Number increased by one since Wednesday

Six students at Huntley High School have been sickened with E. coli, up from the five confirmed earlier Thursday by Principal Marcus Belin, as officials continued to monitor for more potential cases and hunt for the source of the outbreak.

Parents were informed of the additional case through an email from school administrators on Thursday afternoon.

The first case was identified on Sunday, according to a joint news release from the McHenry County Department of Health and Huntley School District 158, and parents were first notified on Wednesday when the case count reached five.

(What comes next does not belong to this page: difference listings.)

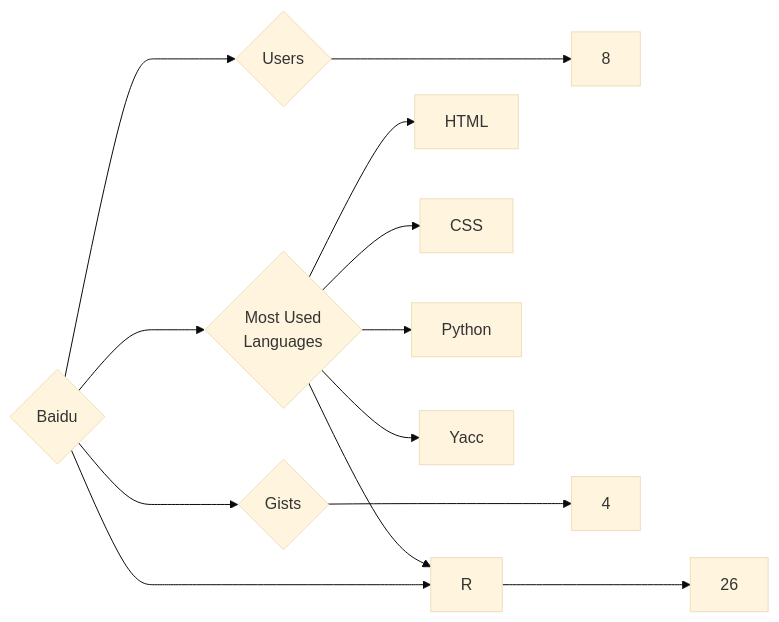
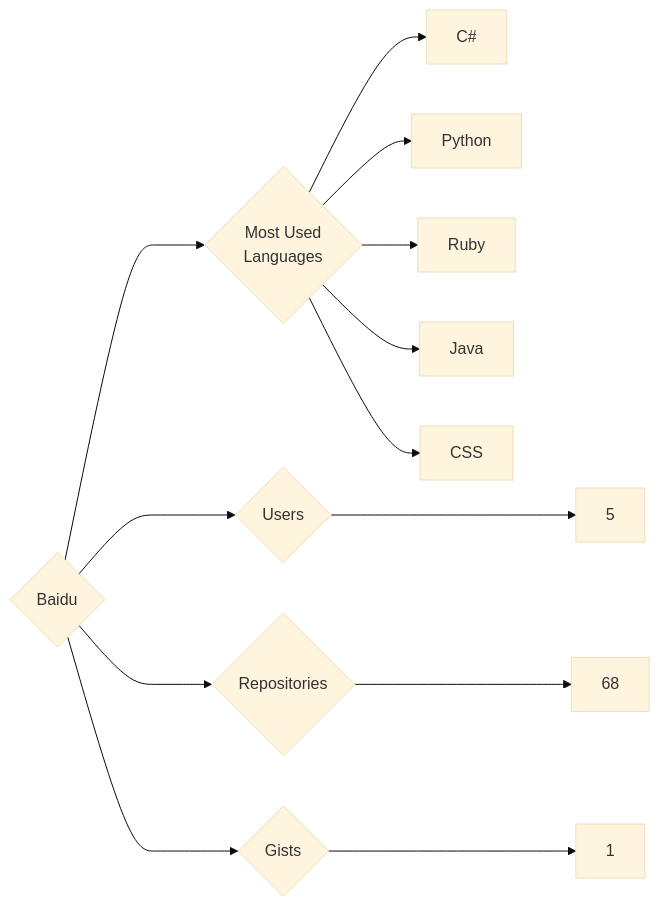
One commit to trickest/insiders changed the diagram in targets/Baidu/README.md. Above: the diagram before and after it, drawn with Mermaid (base theme). The commit also changed 1141 other files, not shown here.

````diff
--- a/targets/Baidu/README.md
+++ b/targets/Baidu/README.md
@@ -3,13 +3,13 @@
 ```mermaid
 graph LR
 COMPANY_NAME{Baidu}
-COMPANY_NAME ---> U{Users} ---> UN[8]
-COMPANY_NAME ---> R{Repositories} ---> RN[26]
-COMPANY_NAME ---> G{Gists} ---> GN[4]
+COMPANY_NAME ---> U{Users} ---> UN[5]
+COMPANY_NAME ---> R{Repositories} ---> RN[68]
+COMPANY_NAME ---> G{Gists} ---> GN[1]
 COMPANY_NAME ---> ML{Most Used<br>Languages}
-ML --> HTML[HTML]
+ML --> C#[C#]
+ML --> Python[Python]
+ML --> Ruby[Ruby]
+ML --> Java[Java]
 ML --> CSS[CSS]
-ML --> Python[Python]
-ML --> Yacc[Yacc]
-ML --> R[R]
 ```
````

“At this time, there is insufficient evidence to indicate the source of the illness. The MCDH is actively monitoring for potential cases; there are no other known McHenry County (E. coli) cases outside of this outbreak,” according to a Thursday news release.

The release added that Huntley High officials “are fully cooperating with the MCDH as they continue their investigation into potential exposures, both internally and externally, as the source of the outbreak has not yet been identified.”

More students may be affected at the school, which is celebrating its homecoming this week.

One Huntley High parent, Katie Butzow, said her daughter, a senior, became ill Friday with the symptoms described in the school district email.

“Sunday (she) started vomiting and couldn’t keep any food down so we took her to the (doctor) Monday,” Butzow said in a Facebook message. Severe diarrhea is also a common symptom.

Anti-nausea medications helped her daughter, Butzow said, adding she received a call from the health department on Tuesday as a part of contact tracing. In her daughter’s case, E. coli was never confirmed by testing, she said.

“I am convinced that there will be more (cases). I hope as parents get the information, they let the school know if their child has symptoms so they can help the health department trace the source,” Butzow said.

The first email to parents, send out about 11 a.m. Wednesday, identified the infection as coming from Shiga Toxin-Producing E. coli (STEC).

According to information shared with parents in the email, STEC can have an incubation period of two to seven days, and symptoms include diarrhea that is often bloody, vomiting, nausea, abdominal cramps, fever and body aches typically lasting 5 to 10 days.

The bacteria can be spread by:

  • Eating foods that are contaminated with feces from an infected animal and from environmental contamination and cross-contamination in a kitchen, or eating foods that were prepared by someone who has contracted STEC.
  • Swallowing water while swimming or drinking water contaminated with STEC bacteria.
  • Person-to-person transmission where the bacteria passes from the stool or soiled fingers of one person to the mouth of another person either through food handling or direct contact.
  • Animal contact, by touching or handling animals and/or their environment.

Officials asked parents to keep students home fro school “until symptom free for 48 hours.”

The school also advised parents to seek medical care if their child develops symptoms and to inform the doctor about the school’s current outbreak.

Frequent hand-washing and practicing food safety habits were encouraged by officials to help prevent more cases.

Huntley High science teachers are also providing students with information about E. coli, according to the release.

“Furthermore, the school has taken proactive measures to ensure a safe environment, including the posting of handwashing signage throughout the school and the provision of readily accessible hand sanitizer stations in all classrooms and common areas,” the release states.

Tracking down new cases is “very fluid and complicated,” health department Community Information Coordinator Nick Kubiak wrote in a emailed response to questions. “The investigation involves interviewing and surveying ill and well individuals with similar or common exposures to identify the source of the illness.”

The six known cases have been confirmed through fecal testing, he said.

“To identify potential cases at this point in the investigation is complicated, as there are many sources and linkages for gastrointestinal illnesses. All gastrointestinal illnesses are being investigated to determine if they are associated with this outbreak,” Kubiak wrote.

Asked whether affected students know each other, share classes or have other connections, Kubiak said potential common exposures are being looked into but that, as of Thursday afternoon, there were “not enough data ... to draw any preliminary or final conclusions.”